What is Nondestructive Welding Inspection

TWS is a Great Training Option for Everyone

Learn more about how we can prepare you to advance your career.

Welding is one of the most common, yet critical, aspects of all construction projects. Welds represent the weakest points in any system, as well as those that are subjected to the most stress, making weld-joints the most likely point of failure and the most likely places to look for signs of impending failure. Nondestructive inspection allows welds to be thoroughly examined, without altering or removing the joint.

Nondestructive welding inspection, also known as nondestructive testing or examination, encompasses a range of applications and strategies, including visual inspection, that allows items like pipes and structural connections to be examined in place. Fiber-optics, miniature robots and mobile radiography tools are just a few of the more advanced strategies in use today, ensuring better engineering and stopping failures with a high-tech welding inspection program.

Visual Inspection is the First Line of Defense

Visual inspections are the first line of defense for any welding inspection program; up-close, visual inspections are required before and after weld-joints are completed, in addition to an ongoing program of spot-inspections to ensure weld-integrity. Once pieces are in place, a visual inspection is not as easy, and requires the help of technology to get the job done.

Tethered and wireless probes featuring color-cameras and real-time transmissions provide an easy and cost-effective solution for examining welds inside working pipes and structural framework, as two of the most common applications. Fiber-optic cameras with telescoping lenses and flexible frames allow detailed, visual inspections from nearly any angle. In the hands of an experienced inspector, these tools are the best methods of spotting problems before they become failures.

Radiography and Ultrasound Techniques
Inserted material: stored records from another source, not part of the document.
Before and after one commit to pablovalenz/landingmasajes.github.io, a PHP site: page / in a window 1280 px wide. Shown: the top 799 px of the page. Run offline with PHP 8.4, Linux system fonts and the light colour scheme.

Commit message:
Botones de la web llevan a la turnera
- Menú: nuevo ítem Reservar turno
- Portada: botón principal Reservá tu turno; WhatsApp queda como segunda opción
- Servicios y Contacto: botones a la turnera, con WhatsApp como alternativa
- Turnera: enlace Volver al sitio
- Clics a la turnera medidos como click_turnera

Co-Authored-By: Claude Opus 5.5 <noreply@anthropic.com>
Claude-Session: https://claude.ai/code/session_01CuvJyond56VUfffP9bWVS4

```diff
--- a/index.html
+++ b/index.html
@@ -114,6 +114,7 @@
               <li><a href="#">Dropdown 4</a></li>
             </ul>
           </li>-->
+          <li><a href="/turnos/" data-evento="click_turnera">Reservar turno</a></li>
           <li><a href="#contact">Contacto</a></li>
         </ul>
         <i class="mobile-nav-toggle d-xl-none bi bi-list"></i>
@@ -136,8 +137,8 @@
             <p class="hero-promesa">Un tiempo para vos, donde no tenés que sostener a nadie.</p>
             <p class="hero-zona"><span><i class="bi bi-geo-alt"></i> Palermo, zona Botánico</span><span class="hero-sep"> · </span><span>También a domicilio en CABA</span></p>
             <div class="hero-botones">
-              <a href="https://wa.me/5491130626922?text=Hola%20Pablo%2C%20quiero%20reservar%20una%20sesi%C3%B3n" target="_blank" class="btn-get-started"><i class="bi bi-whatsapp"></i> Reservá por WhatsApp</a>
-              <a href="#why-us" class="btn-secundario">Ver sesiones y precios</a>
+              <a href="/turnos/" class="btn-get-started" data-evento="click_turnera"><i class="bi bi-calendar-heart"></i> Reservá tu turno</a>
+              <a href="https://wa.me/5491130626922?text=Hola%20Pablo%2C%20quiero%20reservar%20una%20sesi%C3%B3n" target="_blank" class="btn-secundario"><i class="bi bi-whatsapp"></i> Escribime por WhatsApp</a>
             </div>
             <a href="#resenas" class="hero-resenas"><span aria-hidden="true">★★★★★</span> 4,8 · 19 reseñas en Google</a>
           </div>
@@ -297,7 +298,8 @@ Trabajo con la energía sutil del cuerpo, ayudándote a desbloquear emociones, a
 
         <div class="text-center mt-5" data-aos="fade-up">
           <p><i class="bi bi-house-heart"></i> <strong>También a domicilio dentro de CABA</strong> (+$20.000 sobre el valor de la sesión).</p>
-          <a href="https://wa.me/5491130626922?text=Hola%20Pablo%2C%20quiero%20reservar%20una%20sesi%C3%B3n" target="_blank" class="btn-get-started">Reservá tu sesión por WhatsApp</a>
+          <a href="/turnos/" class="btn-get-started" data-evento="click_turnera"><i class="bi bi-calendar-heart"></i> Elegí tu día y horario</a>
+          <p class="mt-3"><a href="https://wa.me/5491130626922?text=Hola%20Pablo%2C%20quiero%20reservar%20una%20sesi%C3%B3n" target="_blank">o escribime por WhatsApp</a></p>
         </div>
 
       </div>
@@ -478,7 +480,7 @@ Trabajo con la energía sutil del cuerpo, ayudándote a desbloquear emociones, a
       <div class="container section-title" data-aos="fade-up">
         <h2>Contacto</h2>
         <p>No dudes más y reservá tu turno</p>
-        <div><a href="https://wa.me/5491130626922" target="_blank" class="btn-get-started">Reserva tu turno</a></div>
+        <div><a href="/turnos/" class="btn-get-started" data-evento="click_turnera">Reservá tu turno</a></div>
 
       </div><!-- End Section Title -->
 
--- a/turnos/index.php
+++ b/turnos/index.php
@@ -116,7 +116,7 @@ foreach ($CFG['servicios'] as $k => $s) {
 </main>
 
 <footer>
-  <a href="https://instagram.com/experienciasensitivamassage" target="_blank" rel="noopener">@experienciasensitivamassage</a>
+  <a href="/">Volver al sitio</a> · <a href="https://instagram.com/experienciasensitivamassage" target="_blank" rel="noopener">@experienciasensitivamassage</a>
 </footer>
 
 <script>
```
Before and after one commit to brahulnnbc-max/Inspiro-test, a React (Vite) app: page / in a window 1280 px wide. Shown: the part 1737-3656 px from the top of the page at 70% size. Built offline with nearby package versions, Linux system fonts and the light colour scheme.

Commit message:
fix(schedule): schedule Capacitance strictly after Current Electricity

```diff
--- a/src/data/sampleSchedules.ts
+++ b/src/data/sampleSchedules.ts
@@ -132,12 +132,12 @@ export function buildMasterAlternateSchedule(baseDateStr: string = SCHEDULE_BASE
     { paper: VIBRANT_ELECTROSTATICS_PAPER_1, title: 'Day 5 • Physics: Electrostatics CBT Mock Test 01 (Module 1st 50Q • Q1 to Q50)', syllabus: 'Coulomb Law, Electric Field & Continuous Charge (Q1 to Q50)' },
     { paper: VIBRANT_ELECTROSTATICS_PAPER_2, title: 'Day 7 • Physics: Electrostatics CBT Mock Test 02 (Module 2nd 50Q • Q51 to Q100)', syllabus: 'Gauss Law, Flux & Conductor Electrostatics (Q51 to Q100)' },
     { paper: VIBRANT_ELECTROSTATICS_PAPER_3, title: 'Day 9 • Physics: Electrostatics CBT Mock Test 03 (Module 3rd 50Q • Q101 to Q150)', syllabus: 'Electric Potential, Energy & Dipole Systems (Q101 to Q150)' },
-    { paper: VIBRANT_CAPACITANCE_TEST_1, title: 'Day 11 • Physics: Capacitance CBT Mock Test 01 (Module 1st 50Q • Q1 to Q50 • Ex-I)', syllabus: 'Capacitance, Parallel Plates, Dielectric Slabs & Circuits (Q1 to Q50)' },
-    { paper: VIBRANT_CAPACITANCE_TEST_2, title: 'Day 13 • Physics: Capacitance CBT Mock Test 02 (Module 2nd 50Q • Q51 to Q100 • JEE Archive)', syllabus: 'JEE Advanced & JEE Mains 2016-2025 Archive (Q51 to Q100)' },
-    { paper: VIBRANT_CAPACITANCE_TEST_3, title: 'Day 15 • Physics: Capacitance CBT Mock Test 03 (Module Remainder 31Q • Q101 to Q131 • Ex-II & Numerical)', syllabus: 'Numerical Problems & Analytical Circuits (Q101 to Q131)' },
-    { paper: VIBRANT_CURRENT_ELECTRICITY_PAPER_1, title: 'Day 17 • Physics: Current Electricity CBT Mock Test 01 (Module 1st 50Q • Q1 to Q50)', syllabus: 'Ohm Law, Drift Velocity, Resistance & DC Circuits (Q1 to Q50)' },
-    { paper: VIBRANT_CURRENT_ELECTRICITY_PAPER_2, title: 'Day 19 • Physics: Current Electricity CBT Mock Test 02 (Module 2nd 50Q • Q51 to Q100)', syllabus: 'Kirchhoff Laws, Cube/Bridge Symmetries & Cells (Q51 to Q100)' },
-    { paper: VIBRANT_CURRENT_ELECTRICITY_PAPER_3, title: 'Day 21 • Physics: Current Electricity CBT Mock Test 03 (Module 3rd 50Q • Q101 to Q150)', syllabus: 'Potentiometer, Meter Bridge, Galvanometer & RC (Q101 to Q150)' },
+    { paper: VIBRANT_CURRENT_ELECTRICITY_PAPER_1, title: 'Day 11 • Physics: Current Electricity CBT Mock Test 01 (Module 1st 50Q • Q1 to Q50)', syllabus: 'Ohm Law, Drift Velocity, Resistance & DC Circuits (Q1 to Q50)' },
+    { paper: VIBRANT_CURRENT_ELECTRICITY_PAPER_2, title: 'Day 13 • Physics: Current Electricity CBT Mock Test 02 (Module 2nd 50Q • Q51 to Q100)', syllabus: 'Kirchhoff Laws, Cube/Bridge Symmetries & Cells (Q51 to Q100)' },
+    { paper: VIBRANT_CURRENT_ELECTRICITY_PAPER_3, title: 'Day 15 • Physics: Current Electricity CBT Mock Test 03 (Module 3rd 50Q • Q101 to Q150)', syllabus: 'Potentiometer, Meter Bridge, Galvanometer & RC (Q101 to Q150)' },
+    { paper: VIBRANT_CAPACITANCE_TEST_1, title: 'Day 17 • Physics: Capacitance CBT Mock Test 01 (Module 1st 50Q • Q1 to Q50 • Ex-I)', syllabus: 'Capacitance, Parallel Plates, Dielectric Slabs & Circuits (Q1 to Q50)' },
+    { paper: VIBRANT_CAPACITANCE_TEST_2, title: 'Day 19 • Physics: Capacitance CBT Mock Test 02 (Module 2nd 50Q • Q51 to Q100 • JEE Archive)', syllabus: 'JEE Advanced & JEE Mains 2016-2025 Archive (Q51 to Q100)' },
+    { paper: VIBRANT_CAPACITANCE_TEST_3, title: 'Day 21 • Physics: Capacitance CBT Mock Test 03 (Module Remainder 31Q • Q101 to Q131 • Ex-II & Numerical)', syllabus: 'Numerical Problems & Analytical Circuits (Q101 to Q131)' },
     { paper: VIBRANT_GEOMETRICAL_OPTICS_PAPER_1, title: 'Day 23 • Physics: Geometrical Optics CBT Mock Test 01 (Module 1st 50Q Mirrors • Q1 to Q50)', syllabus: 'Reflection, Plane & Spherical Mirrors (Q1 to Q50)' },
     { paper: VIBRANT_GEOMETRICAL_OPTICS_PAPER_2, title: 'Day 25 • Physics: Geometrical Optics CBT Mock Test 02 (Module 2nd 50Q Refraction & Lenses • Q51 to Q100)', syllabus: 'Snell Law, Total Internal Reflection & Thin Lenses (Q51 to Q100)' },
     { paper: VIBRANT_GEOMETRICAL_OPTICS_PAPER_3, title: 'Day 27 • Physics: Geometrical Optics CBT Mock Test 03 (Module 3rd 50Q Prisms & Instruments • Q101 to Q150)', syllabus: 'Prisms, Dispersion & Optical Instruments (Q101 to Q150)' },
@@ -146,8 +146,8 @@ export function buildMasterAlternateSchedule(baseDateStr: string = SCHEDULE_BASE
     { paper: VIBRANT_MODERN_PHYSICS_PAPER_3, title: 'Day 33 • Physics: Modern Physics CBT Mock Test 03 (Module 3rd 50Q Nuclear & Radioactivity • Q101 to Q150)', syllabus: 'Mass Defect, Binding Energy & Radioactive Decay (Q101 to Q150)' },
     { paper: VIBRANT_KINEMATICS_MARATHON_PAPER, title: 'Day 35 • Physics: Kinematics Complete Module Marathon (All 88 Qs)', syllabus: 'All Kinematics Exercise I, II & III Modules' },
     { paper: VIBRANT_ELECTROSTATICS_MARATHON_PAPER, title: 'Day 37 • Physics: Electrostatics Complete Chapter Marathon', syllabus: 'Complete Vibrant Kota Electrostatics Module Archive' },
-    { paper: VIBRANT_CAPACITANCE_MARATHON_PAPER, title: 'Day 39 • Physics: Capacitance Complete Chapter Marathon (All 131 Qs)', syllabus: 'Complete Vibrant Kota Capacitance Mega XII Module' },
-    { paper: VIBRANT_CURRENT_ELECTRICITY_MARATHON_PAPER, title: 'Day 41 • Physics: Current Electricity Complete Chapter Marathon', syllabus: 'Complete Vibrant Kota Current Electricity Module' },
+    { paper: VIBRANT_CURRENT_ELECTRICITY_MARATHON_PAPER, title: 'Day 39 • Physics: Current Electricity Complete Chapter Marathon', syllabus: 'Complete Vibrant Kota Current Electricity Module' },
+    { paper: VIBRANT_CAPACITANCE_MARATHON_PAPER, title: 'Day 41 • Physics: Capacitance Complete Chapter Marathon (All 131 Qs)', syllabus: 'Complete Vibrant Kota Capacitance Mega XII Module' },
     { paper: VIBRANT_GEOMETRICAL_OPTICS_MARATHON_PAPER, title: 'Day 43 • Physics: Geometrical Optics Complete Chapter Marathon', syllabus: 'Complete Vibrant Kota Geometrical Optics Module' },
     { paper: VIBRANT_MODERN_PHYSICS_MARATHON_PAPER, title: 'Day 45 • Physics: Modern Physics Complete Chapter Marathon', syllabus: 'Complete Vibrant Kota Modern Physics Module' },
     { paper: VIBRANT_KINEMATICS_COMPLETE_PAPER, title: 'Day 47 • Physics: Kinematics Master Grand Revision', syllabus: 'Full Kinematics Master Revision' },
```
Many times, particularly within industrial applications, there are multi-pass welds that consist of a group of individual welds, essentially making a fill and a joint at the same time. Within these types of welds, the root, or original weld, is the most important; the root weld is the foundation of all successive welding and the integrity of the overall weld.

Have You Considered a Career in the Skilled Trades?

Fill out the form to recieve a no obligation info packet.

You are giving your express written consent for Tulsa Welding School to contact you regarding our educational programs and services using email, telephone or text including our use of automated technology for calls or texts to any wireless number you provide. This consent is not required to purchase goods or services and you may always call us directly at (855) 237-7711.

+ Read More

Inspecting these types of welds with nondestructive techniques calls for specialized equipment, such as X-ray machines and ultrasound imaging machines. These two strategies, while not the only ones, are among the most effective and easiest to use, even in the most challenging and remote locations. Radiography and sound waves allow inspectors to quickly render images that cover the entire seam, as well as penetrating it, ensuring a quality weld all the way through.

Without these types of inspection techniques, some of the most critical aspects of infrastructure and construction would be subject to constant failure, with the only indicators of a problem presenting themselves after the fact.

Tulsa Welding School Can Prepare You for A Career In Welding Inspection

If you are interested in learning more about nondestructive welding inspection, contact Tulsa Welding School. We have campuses in Tulsa, Oklahoma and Jacksonville, Florida (the welding inspection program is not offered at the Jacksonville campus) and offer training programs to suit your welding career goals. An admissions representative will be happy to answer any questions you may have.

This blog has been labeled as archived as it may no longer contain the most up-to-date data. For a list of all current blog posts, please visit our blog homepage at https://www.tws.edu/blog/